Material supplied
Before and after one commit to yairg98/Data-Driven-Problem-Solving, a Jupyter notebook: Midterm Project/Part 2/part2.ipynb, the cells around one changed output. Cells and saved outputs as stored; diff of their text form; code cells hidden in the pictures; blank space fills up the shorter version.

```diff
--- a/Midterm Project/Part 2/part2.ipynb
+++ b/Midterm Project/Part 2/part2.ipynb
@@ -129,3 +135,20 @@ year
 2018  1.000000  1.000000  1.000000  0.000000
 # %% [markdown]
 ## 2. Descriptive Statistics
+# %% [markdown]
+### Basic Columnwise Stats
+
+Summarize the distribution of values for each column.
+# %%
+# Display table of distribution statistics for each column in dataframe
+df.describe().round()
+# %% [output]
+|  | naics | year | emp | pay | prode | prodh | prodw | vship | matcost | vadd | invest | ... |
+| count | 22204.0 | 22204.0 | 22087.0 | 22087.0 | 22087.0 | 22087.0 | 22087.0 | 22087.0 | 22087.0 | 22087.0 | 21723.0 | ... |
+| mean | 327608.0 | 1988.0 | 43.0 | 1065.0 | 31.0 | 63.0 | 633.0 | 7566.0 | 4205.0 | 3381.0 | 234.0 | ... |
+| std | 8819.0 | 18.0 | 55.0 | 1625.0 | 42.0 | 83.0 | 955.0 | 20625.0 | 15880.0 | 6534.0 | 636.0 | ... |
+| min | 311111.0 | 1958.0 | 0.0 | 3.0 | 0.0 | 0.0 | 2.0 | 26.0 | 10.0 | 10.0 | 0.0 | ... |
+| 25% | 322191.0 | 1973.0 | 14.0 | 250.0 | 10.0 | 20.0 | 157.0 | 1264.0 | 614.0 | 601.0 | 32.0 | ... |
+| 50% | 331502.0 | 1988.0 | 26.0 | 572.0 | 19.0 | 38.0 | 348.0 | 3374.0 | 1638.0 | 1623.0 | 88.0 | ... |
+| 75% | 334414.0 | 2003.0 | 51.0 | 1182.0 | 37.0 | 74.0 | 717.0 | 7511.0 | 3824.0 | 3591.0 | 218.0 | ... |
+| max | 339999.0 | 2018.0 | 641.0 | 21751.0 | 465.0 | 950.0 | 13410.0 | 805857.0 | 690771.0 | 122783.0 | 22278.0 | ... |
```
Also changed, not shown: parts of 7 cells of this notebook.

Aim of the exercise
Indicate how many lines of the material contain the string "Project", giving the number and nothing more.

Exercise answer
3